The rationale for using press-fit connectors, rather than solder, is four-fold:
The original (1960s) press-fit connector was a ‘force-fit’ type, a ‘crunch connection’ made by inserting a square pin in a round hole.

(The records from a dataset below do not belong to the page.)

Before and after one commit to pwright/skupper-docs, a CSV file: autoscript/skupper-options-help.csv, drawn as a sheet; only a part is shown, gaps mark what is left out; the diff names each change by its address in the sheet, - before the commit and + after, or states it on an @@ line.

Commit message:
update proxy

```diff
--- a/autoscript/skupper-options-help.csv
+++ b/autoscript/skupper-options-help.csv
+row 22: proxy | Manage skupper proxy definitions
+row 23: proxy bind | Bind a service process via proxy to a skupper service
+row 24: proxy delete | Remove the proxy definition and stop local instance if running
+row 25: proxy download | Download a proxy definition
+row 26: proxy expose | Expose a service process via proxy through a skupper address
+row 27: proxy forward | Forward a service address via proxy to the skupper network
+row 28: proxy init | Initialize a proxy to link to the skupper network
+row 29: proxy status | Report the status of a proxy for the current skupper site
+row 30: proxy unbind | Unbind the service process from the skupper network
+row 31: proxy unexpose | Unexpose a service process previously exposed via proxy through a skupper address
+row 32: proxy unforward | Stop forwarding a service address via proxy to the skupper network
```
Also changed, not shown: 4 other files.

There were inevitable problems with component tolerancing and board finish, with reliability on temperature cycling and after exposure to (corrosive) atmosphere, and with removal and reinsertion because of distortion of the through-hole.
Many attempts have been made to find a practical design which will provide a gas-tight connection, applying continued pressure between pin and board metallisation, and which will survive both the board stress-relieving itself over time and the variable stresses of temperature cycling.
Carry out a web search on press-fit connectors and look for the different design approaches used to try and provide a reliable joint with acceptable insertion force and minimal board damage.
Examine the principle of operation for each, and the way in which the pins
are distorted on insertion so as to maintain contact pressure throughout
life, whilst making it possible to slide the pin in and out of the hole.
Requirements for success in mounting press-fit connectors are: